March 19: The Senate Intelligence Committee has asked Trump adviser Roger Stone to preserve any records he might have that could be related to the panel’s investigation into Russian actions targeting the US election, Stone confirms to CNN.

March 20: FBI Director James Comey confirms publicly for the first time that the FBI is investigating Russian interference in the election and, as part of that investigation, the FBI is probing “the nature of any links between individuals associated with the Trump campaign and the Russian government, and whether there was any coordination between the campaign and Russia’s efforts.” His bombshell came at a hearing of the House Intelligence Committee, where he also said the FBI will also determine “whether any crimes were committed.”

Both Comey and National Security Agency Director Mike Rogers say there isn’t any evidence that votes were changed in a series of key swing states that Trump won. Comey also confirms that the Russians wanted to help Trump and hurt Clinton, telling lawmakers “He – Putin – hated Secretary Clinton so much that the flip side of that coin was he had a clear preference for the person running against the person he hated so much.”

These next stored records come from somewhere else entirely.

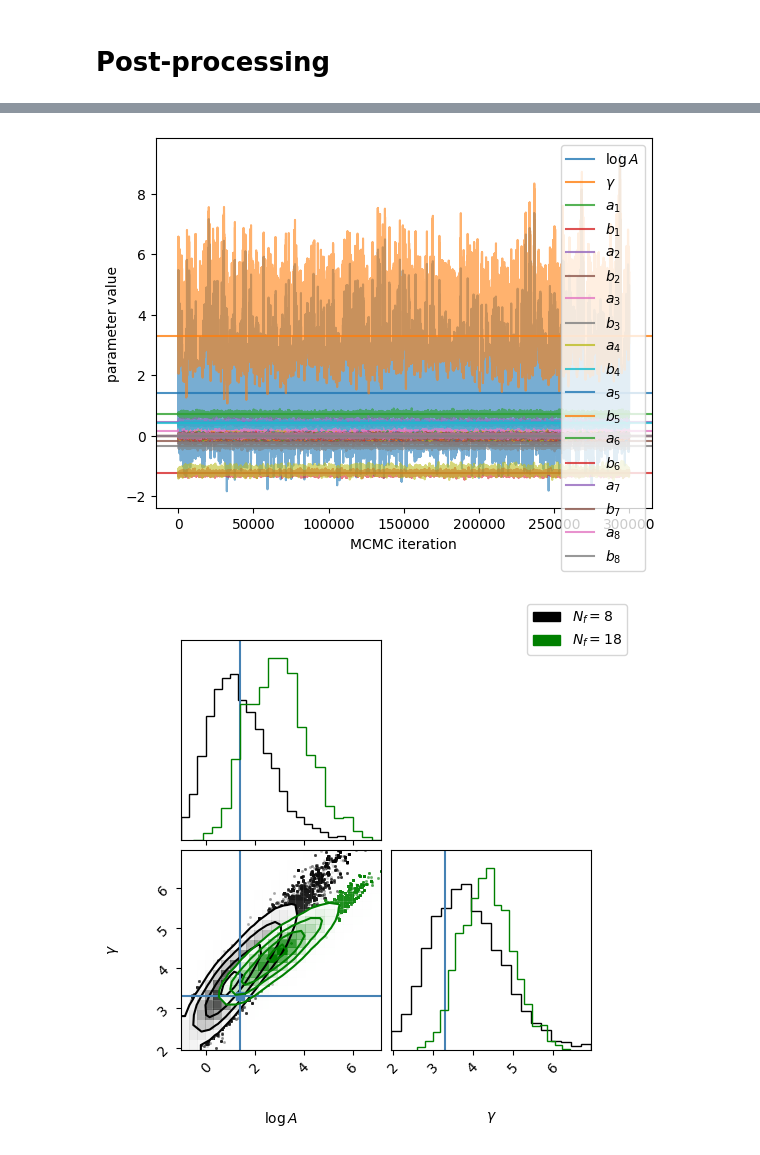
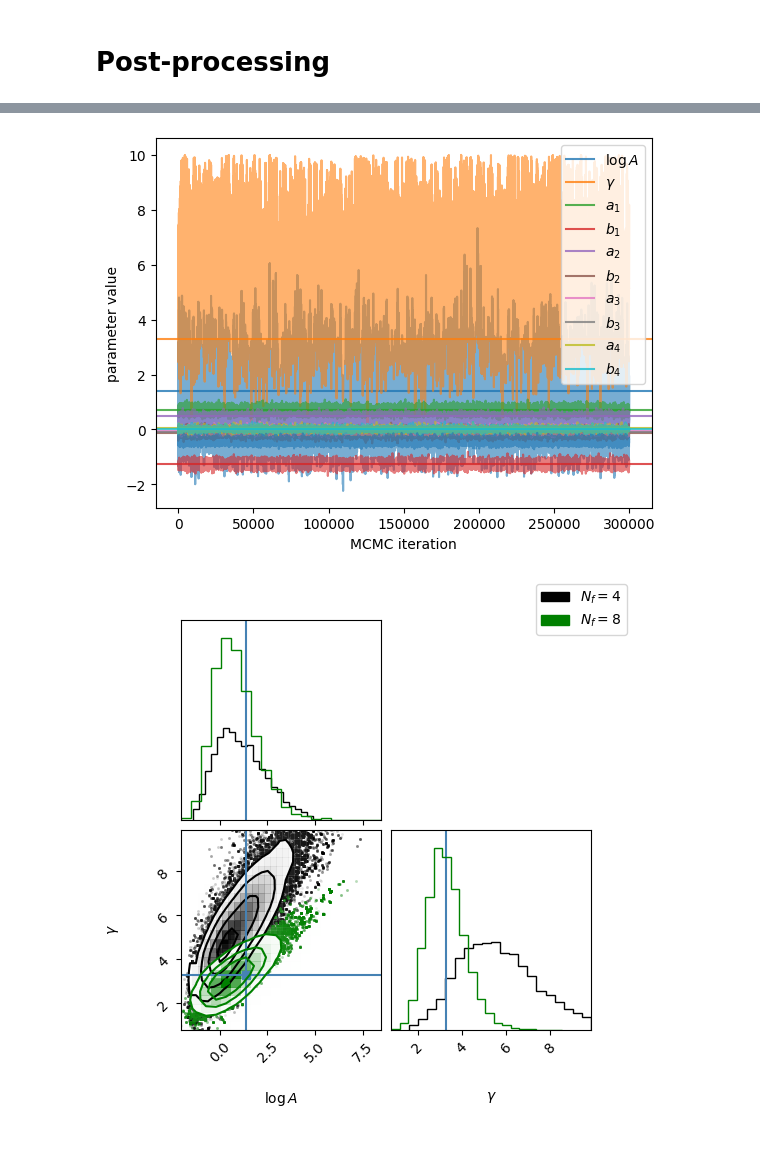
Before and after one commit to aiden-g12321/BayesFT, a Jupyter notebook: bias_example.ipynb, the cells around one changed output, grey strips where cells are left out. Drawn from its saved outputs; the diff is of its cells as text; code cells hidden in the pictures.

```diff
--- a/bias_example.ipynb
+++ b/bias_example.ipynb
@@ -50,7 +50,7 @@ F_inj = f.fast_Fourier_design(t, f_inj)
 signal_inj = F_inj @ a_inj
 
 # add zero-mean Gaussian noise
-log_sigma_inj = -100.0
+log_sigma_inj = -1.0
 sigma_inj = np.exp(log_sigma_inj)
 noise_seed = jr.PRNGKey(1)
 noise = jr.normal(noise_seed, shape=(Nt,)) * sigma_inj
@@ -84,15 +84,15 @@ plt.show()
 # Model specification
 # %%
 # compare bias in two models
-model_1_Nf = 8  # number of frequency bins in model 1
-model_2_Nf = 18  # number of frequency bins in model 2
+model_1_Nf = 4  # number of frequency bins in model 1
+model_2_Nf = 8  # number of frequency bins in model 2
 model_1 = hm.Hierarchical_Model(t, data, model_1_Nf)
 model_2 = hm.Hierarchical_Model(t, data, model_2_Nf)
 
 # point near maximum likelihood (ML) solution
 a_ML_1 = jnp.linalg.pinv(model_1.F) @ data
 log_sigma_ML_1 = jnp.log(jnp.sqrt(jnp.sum((data - model_1.F @ a_ML_1)**2.) / Nt))
-x_ML_1 = jnp.concatenate((hypers_inj, a_ML_1, jnp.array([log_sigma_ML_1])))
+x_ML_1 = jnp.concatenate((hypers_inj, a_ML_1, jnp.array([log_sigma_inj])))
 
 a_ML_2 = jnp.linalg.pinv(model_2.F) @ data
 log_sigma_ML_2 = jnp.log(jnp.sqrt(jnp.sum((data - model_2.F @ a_ML_2)**2.) / Nt))
@@ -181,31 +183,30 @@ plt.ylabel('parameter value')
 plt.legend(loc='upper right')
 plt.show()
 # %% [output]
-[figure, old version]
+[figure, new version]
 # %%
 # corner plot
 ndxs = np.arange(2)
 burnin = num_samples // 5
 nsamp = num_samples - burnin
 
 fig = corner(samples_1[0, burnin:][:, ndxs],
              truths=x_ML_1[ndxs],
              labels=model_1.labels[ndxs],
              weights=np.ones(nsamp)/nsamp,
              range=[0.99]*ndxs.shape[0],
              smooth=1.0)
 
-corner(samples_2[0, burnin:][:, ndxs],
-       fig=fig, color='green',
-       weights=np.ones(nsamp)/nsamp,
+corner(samples_2[0, burnin:][:, ndxs], color='green',
+       weights=np.ones(nsamp)/nsamp, fig=fig,
        smooth=1.0)
 
 black_patch = mpatches.Patch(color='black', label=rf'$N_f={model_1_Nf}$')
 green_patch = mpatches.Patch(color='green', label=rf'$N_f={model_2_Nf}$')
 fig.legend(handles=[black_patch, green_patch], loc='upper right')
 plt.show()
 # %% [output]
-[figure, old version]
+[figure, new version]
 # %%
 # violin plot
 logPSDs = np.log(samples_1[0, burnin:, 2::2][:,:-1]**2. + samples_1[0, burnin:, 3::2]**2.)
```
Also changed, not shown: parts of 7 cells of this notebook, 6 other files.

CNN’s Zachary Cohen, Alysha Love, Zachary Wolf and Madison Park contributed to this report.